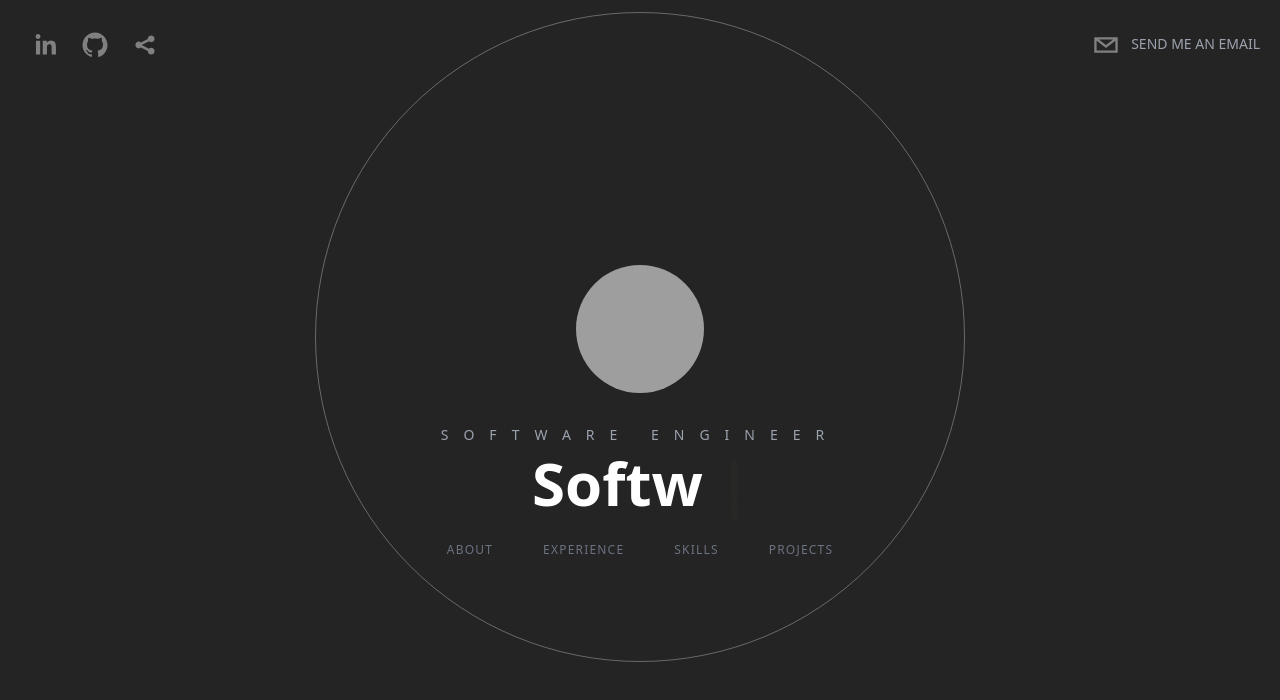
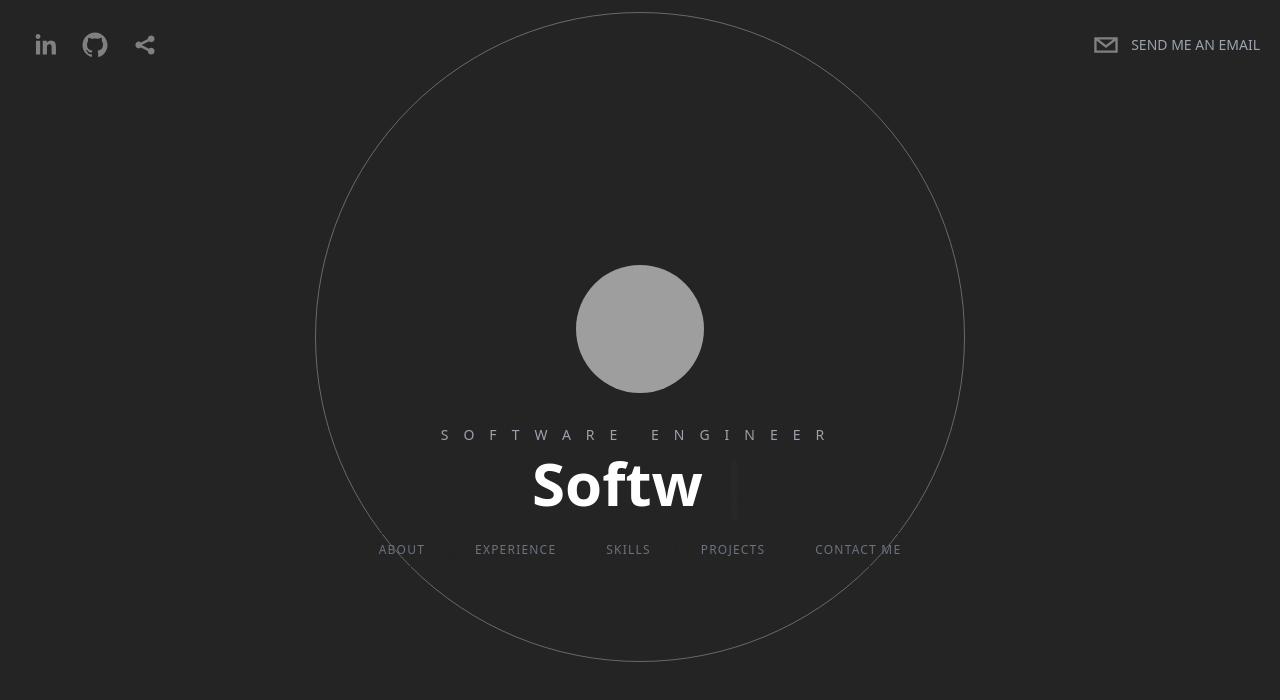
Before and after one commit to aldringordon/aldrin-portfolio, a Next.js app: page / in a window 1280 px wide. Shown: the top 700 px of the page. Built offline with nearby package versions, Linux system fonts and the light colour scheme; grey boxes are pictures that could not be loaded.

Commit message:
feat: contact button hydration error fix

```diff
--- a/components/Header.tsx
+++ b/components/Header.tsx
@@ -58,7 +58,6 @@ function Header({}: Props) {
         }}
         className="flex flex-row items-center text-gray-300 cursor-pointer"
       >
-        <Link href="#contact">
         <SocialIcon
           className="cursor-pointer"
           network="email"
@@ -68,7 +67,6 @@ function Header({}: Props) {
         <p className="hidden text-sm text-gray-400 uppercase md:inline-flex">
           Send Me An Email
         </p>
-        </Link>
       </motion.div>
     </header>
   );
--- a/components/Hero.tsx
+++ b/components/Hero.tsx
@@ -50,6 +50,10 @@ function Hero({}: Props) {
           <Link href="#projects">
             <button className="heroButton">Projects</button>
           </Link>
+
+          <Link href="#contact">
+            <button className="heroButton">Contact Me</button>
+          </Link>
         </div>
       </div>
     </div>
```
Lines whose indentation alone changed are shown as unchanged.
————
**What to produce**: Write the listing out in full, exactly; no images.

**Exercise result**:
Before and after one commit to aldringordon/aldrin-portfolio, a Next.js app: page / in a window 1280 px wide. Shown: the top 700 px of the page. Built offline with nearby package versions, Linux system fonts and the light colour scheme; grey boxes are pictures that could not be loaded.

Commit message:
feat: contact button hydration error fix

```diff
--- a/components/Header.tsx
+++ b/components/Header.tsx
@@ -58,7 +58,6 @@ function Header({}: Props) {
         }}
         className="flex flex-row items-center text-gray-300 cursor-pointer"
       >
-        <Link href="#contact">
         <SocialIcon
           className="cursor-pointer"
           network="email"
@@ -68,7 +67,6 @@ function Header({}: Props) {
         <p className="hidden text-sm text-gray-400 uppercase md:inline-flex">
           Send Me An Email
         </p>
-        </Link>
       </motion.div>
     </header>
   );
--- a/components/Hero.tsx
+++ b/components/Hero.tsx
@@ -50,6 +50,10 @@ function Hero({}: Props) {
           <Link href="#projects">
             <button className="heroButton">Projects</button>
           </Link>
+
+          <Link href="#contact">
+            <button className="heroButton">Contact Me</button>
+          </Link>
         </div>
       </div>
     </div>
```
Lines whose indentation alone changed are shown as unchanged.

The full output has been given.